[TASK ITEM]
Apart from the pictures, every line below needs to be reproduced verbatim.

= Beginning of Section =

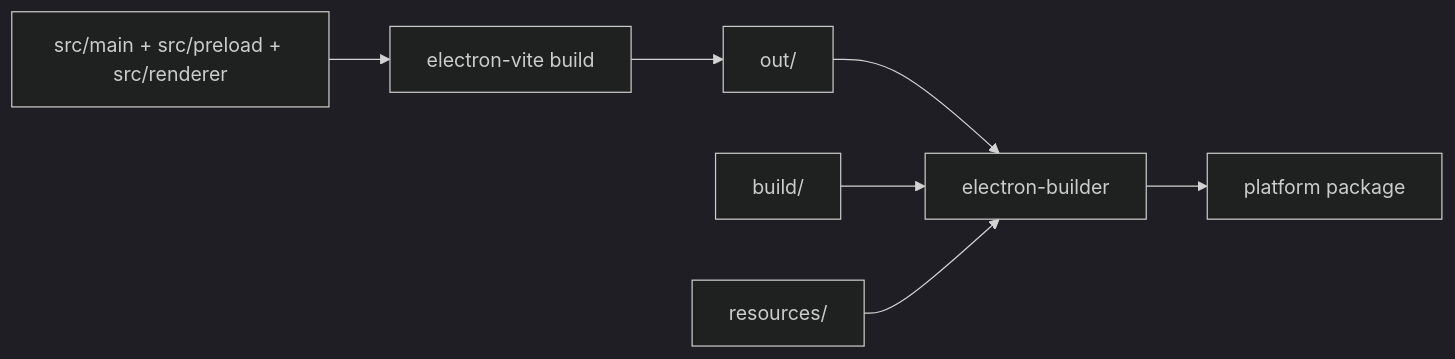
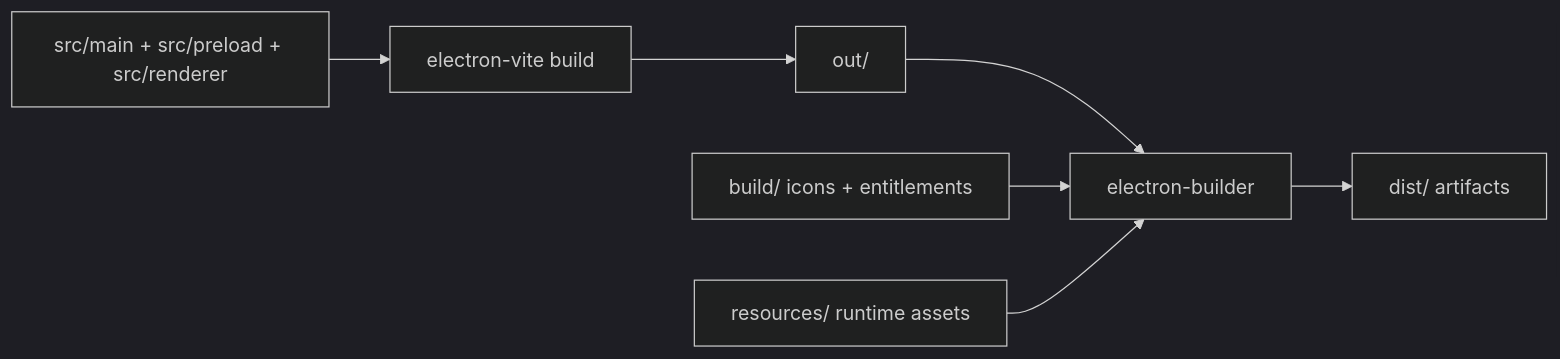
One commit to AchuAshwath/electron-react-starter-kit changed the diagram in docs/packaging.md. Above: the diagram before and after it, drawn with Mermaid (dark theme). The commit also changed other lines of this file and 9 other files, not shown here.

````diff
--- a/docs/packaging.md
+++ b/docs/packaging.md
@@ -7,9 +9,9 @@
 ```mermaid
 flowchart LR
 	Source["src/main + src/preload + src/renderer"] --> EVite["electron-vite build"]
 	EVite --> Out["out/"]
 	Out --> Builder["electron-builder"]
-	Builder --> Package["platform package"]
-	BuildAssets["build/"] --> Builder
-	Resources["resources/"] --> Builder
+	Builder --> Dist["dist/ artifacts"]
+	BuildAssets["build/ icons + entitlements"] --> Builder
+	Resources["resources/ runtime assets"] --> Builder
 ```
````
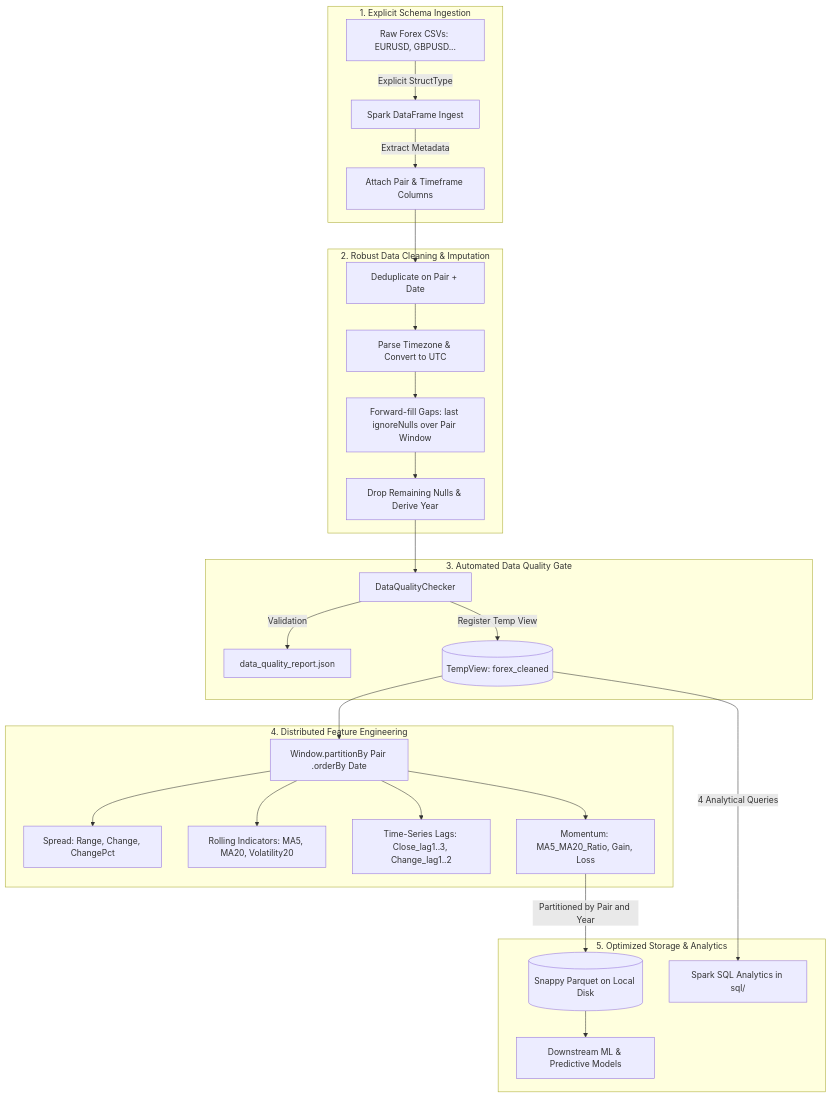
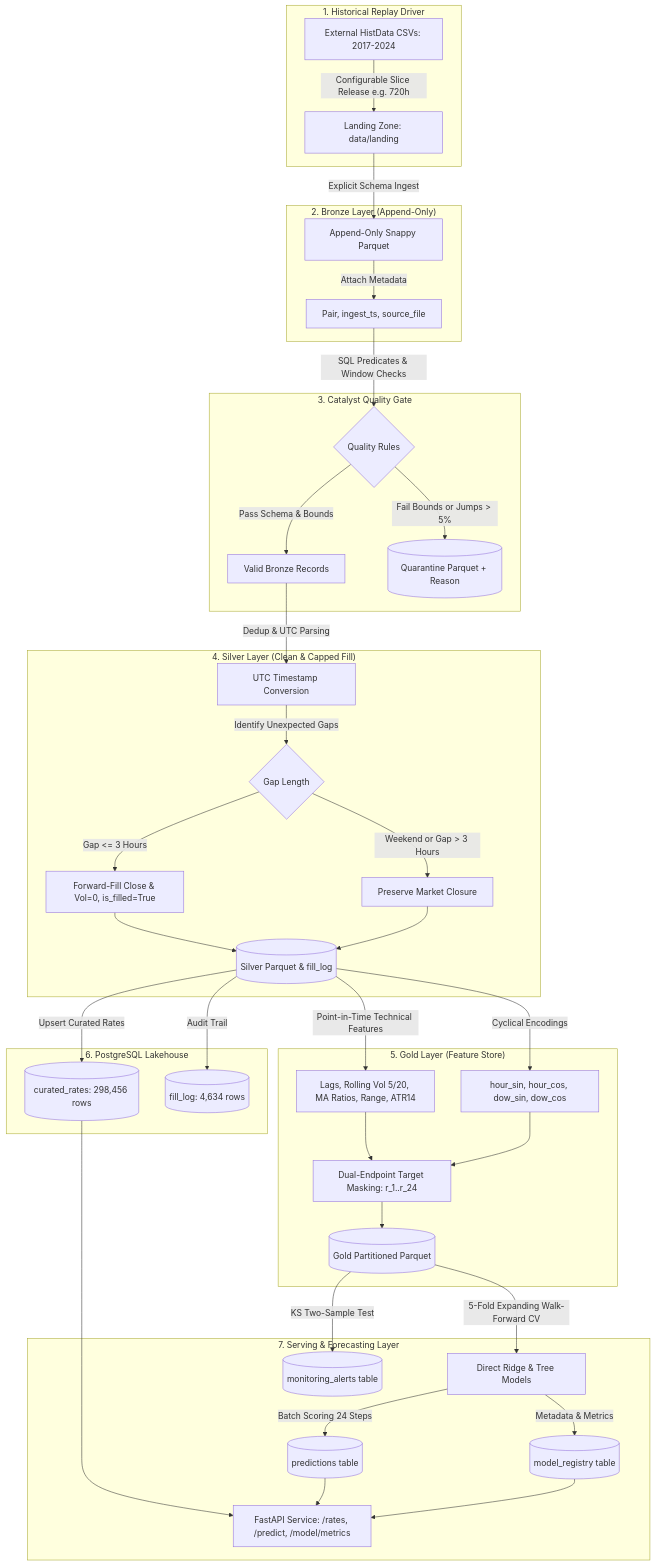
The diagram in README.md (Kishore-1803/FX-Data-Platform), drawn with Mermaid before and after one commit. The commit also changed other lines of this file and 30 other files, not shown here.

````diff
--- a/README.md
+++ b/README.md
@@ -15,34 +18,47 @@
 ```mermaid
 flowchart TD
-    subgraph Ingestion ["1. Explicit Schema Ingestion"]
-        A[Raw Forex CSVs: EURUSD, GBPUSD...] -->|Explicit StructType| B[Spark DataFrame Ingest]
-        B -->|Extract Metadata| C[Attach Pair & Timeframe Columns]
+    subgraph Replay ["1. Historical Replay Driver"]
+        A[External HistData CSVs: 2017-2024] -->|Configurable Slice Release e.g. 720h| B[Landing Zone: data/landing]
     end
 
-    subgraph Cleaning ["2. Robust Data Cleaning & Imputation"]
-        C --> D[Deduplicate on Pair + Date]
-        D --> E[Parse Timezone & Convert to UTC]
-        E --> F[Forward-fill Gaps: last ignoreNulls over Pair Window]
-        F --> G[Drop Remaining Nulls & Derive Year]
+    subgraph Bronze ["2. Bronze Layer (Append-Only)"]
+        B -->|Explicit Schema Ingest| C[Append-Only Snappy Parquet]
+        C -->|Attach Metadata| D[Pair, ingest_ts, source_file]
     end
 
-    subgraph Quality ["3. Automated Data Quality Gate"]
-        G --> H[DataQualityChecker]
-        H -->|Validation| I[data_quality_report.json]
-        H -->|Register Temp View| J[(TempView: forex_cleaned)]
+    subgraph Gate ["3. Catalyst Quality Gate"]
+        D -->|SQL Predicates & Window Checks| E{Quality Rules}
+        E -->|Pass Schema & Bounds| F[Valid Bronze Records]
+        E -->|Fail Bounds or Jumps > 5%| G[(Quarantine Parquet + Reason)]
     end
 
-    subgraph Features ["4. Distributed Feature Engineering"]
-        J --> K[Window.partitionBy Pair .orderBy Date]
-        K --> L[Spread: Range, Change, ChangePct]
-        K --> M[Rolling Indicators: MA5, MA20, Volatility20]
-        K --> N[Time-Series Lags: Close_lag1..3, Change_lag1..2]
-        K --> O[Momentum: MA5_MA20_Ratio, Gain, Loss]
+    subgraph Silver ["4. Silver Layer (Clean & Capped Fill)"]
+        F -->|Dedup & UTC Parsing| H[UTC Timestamp Conversion]
+        H -->|Identify Unexpected Gaps| I{Gap Length}
+        I -->|Gap <= 3 Hours| J[Forward-Fill Close & Vol=0, is_filled=True]
+        I -->|Weekend or Gap > 3 Hours| K[Preserve Market Closure]
+        J --> L[(Silver Parquet & fill_log)]
+        K --> L
     end
 
-    subgraph Output ["5. Optimized Storage & Analytics"]
-        O -->|Partitioned by Pair and Year| P[(Snappy Parquet on Local Disk)]
-        J -->|4 Analytical Queries| Q[Spark SQL Analytics in sql/]
-        P --> R[Downstream ML & Predictive Models]
+    subgraph Gold ["5. Gold Layer (Feature Store)"]
+        L -->|Point-in-Time Technical Features| M[Lags, Rolling Vol 5/20, MA Ratios, Range, ATR14]
+        L -->|Cyclical Encodings| N[hour_sin, hour_cos, dow_sin, dow_cos]
+        M --> O[Dual-Endpoint Target Masking: r_1..r_24]
+        N --> O
+        O --> P[(Gold Partitioned Parquet)]
+    end
+
+    subgraph Storage ["6. PostgreSQL Lakehouse"]
+        L -->|Upsert Curated Rates| Q[(curated_rates: 298,456 rows)]
+        L -->|Audit Trail| R[(fill_log: 4,634 rows)]
+    end
+
+    subgraph Serving ["7. Serving & Forecasting Layer"]
+        P -->|5-Fold Expanding Walk-Forward CV| S[Direct Ridge & Tree Models]
+        S -->|Batch Scoring 24 Steps| T[(predictions table)]
+        S -->|Metadata & Metrics| U[(model_registry table)]
+        P -->|KS Two-Sample Test| V[(monitoring_alerts table)]
+        Q & T & U --> W[FastAPI Service: /rates, /predict, /model/metrics]
     end
 ```
````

= End of Section =

[OUTPUT OF THE EXERCISE]
One commit to AchuAshwath/electron-react-starter-kit changed the diagram in docs/packaging.md. Above: the diagram before and after it, drawn with Mermaid (dark theme). The commit also changed other lines of this file and 9 other files, not shown here.

````diff
--- a/docs/packaging.md
+++ b/docs/packaging.md
@@ -7,9 +9,9 @@
 ```mermaid
 flowchart LR
 	Source["src/main + src/preload + src/renderer"] --> EVite["electron-vite build"]
 	EVite --> Out["out/"]
 	Out --> Builder["electron-builder"]
-	Builder --> Package["platform package"]
-	BuildAssets["build/"] --> Builder
-	Resources["resources/"] --> Builder
+	Builder --> Dist["dist/ artifacts"]
+	BuildAssets["build/ icons + entitlements"] --> Builder
+	Resources["resources/ runtime assets"] --> Builder
 ```
````
The diagram in README.md (Kishore-1803/FX-Data-Platform), drawn with Mermaid before and after one commit. The commit also changed other lines of this file and 30 other files, not shown here.

````diff
--- a/README.md
+++ b/README.md
@@ -15,34 +18,47 @@
 ```mermaid
 flowchart TD
-    subgraph Ingestion ["1. Explicit Schema Ingestion"]
-        A[Raw Forex CSVs: EURUSD, GBPUSD...] -->|Explicit StructType| B[Spark DataFrame Ingest]
-        B -->|Extract Metadata| C[Attach Pair & Timeframe Columns]
+    subgraph Replay ["1. Historical Replay Driver"]
+        A[External HistData CSVs: 2017-2024] -->|Configurable Slice Release e.g. 720h| B[Landing Zone: data/landing]
     end
 
-    subgraph Cleaning ["2. Robust Data Cleaning & Imputation"]
-        C --> D[Deduplicate on Pair + Date]
-        D --> E[Parse Timezone & Convert to UTC]
-        E --> F[Forward-fill Gaps: last ignoreNulls over Pair Window]
-        F --> G[Drop Remaining Nulls & Derive Year]
+    subgraph Bronze ["2. Bronze Layer (Append-Only)"]
+        B -->|Explicit Schema Ingest| C[Append-Only Snappy Parquet]
+        C -->|Attach Metadata| D[Pair, ingest_ts, source_file]
     end
 
-    subgraph Quality ["3. Automated Data Quality Gate"]
-        G --> H[DataQualityChecker]
-        H -->|Validation| I[data_quality_report.json]
-        H -->|Register Temp View| J[(TempView: forex_cleaned)]
+    subgraph Gate ["3. Catalyst Quality Gate"]
+        D -->|SQL Predicates & Window Checks| E{Quality Rules}
+        E -->|Pass Schema & Bounds| F[Valid Bronze Records]
+        E -->|Fail Bounds or Jumps > 5%| G[(Quarantine Parquet + Reason)]
     end
 
-    subgraph Features ["4. Distributed Feature Engineering"]
-        J --> K[Window.partitionBy Pair .orderBy Date]
-        K --> L[Spread: Range, Change, ChangePct]
-        K --> M[Rolling Indicators: MA5, MA20, Volatility20]
-        K --> N[Time-Series Lags: Close_lag1..3, Change_lag1..2]
-        K --> O[Momentum: MA5_MA20_Ratio, Gain, Loss]
+    subgraph Silver ["4. Silver Layer (Clean & Capped Fill)"]
+        F -->|Dedup & UTC Parsing| H[UTC Timestamp Conversion]
+        H -->|Identify Unexpected Gaps| I{Gap Length}
+        I -->|Gap <= 3 Hours| J[Forward-Fill Close & Vol=0, is_filled=True]
+        I -->|Weekend or Gap > 3 Hours| K[Preserve Market Closure]
+        J --> L[(Silver Parquet & fill_log)]
+        K --> L
     end
 
-    subgraph Output ["5. Optimized Storage & Analytics"]
-        O -->|Partitioned by Pair and Year| P[(Snappy Parquet on Local Disk)]
-        J -->|4 Analytical Queries| Q[Spark SQL Analytics in sql/]
-        P --> R[Downstream ML & Predictive Models]
+    subgraph Gold ["5. Gold Layer (Feature Store)"]
+        L -->|Point-in-Time Technical Features| M[Lags, Rolling Vol 5/20, MA Ratios, Range, ATR14]
+        L -->|Cyclical Encodings| N[hour_sin, hour_cos, dow_sin, dow_cos]
+        M --> O[Dual-Endpoint Target Masking: r_1..r_24]
+        N --> O
+        O --> P[(Gold Partitioned Parquet)]
+    end
+
+    subgraph Storage ["6. PostgreSQL Lakehouse"]
+        L -->|Upsert Curated Rates| Q[(curated_rates: 298,456 rows)]
+        L -->|Audit Trail| R[(fill_log: 4,634 rows)]
+    end
+
+    subgraph Serving ["7. Serving & Forecasting Layer"]
+        P -->|5-Fold Expanding Walk-Forward CV| S[Direct Ridge & Tree Models]
+        S -->|Batch Scoring 24 Steps| T[(predictions table)]
+        S -->|Metadata & Metrics| U[(model_registry table)]
+        P -->|KS Two-Sample Test| V[(monitoring_alerts table)]
+        Q & T & U --> W[FastAPI Service: /rates, /predict, /model/metrics]
     end
 ```
````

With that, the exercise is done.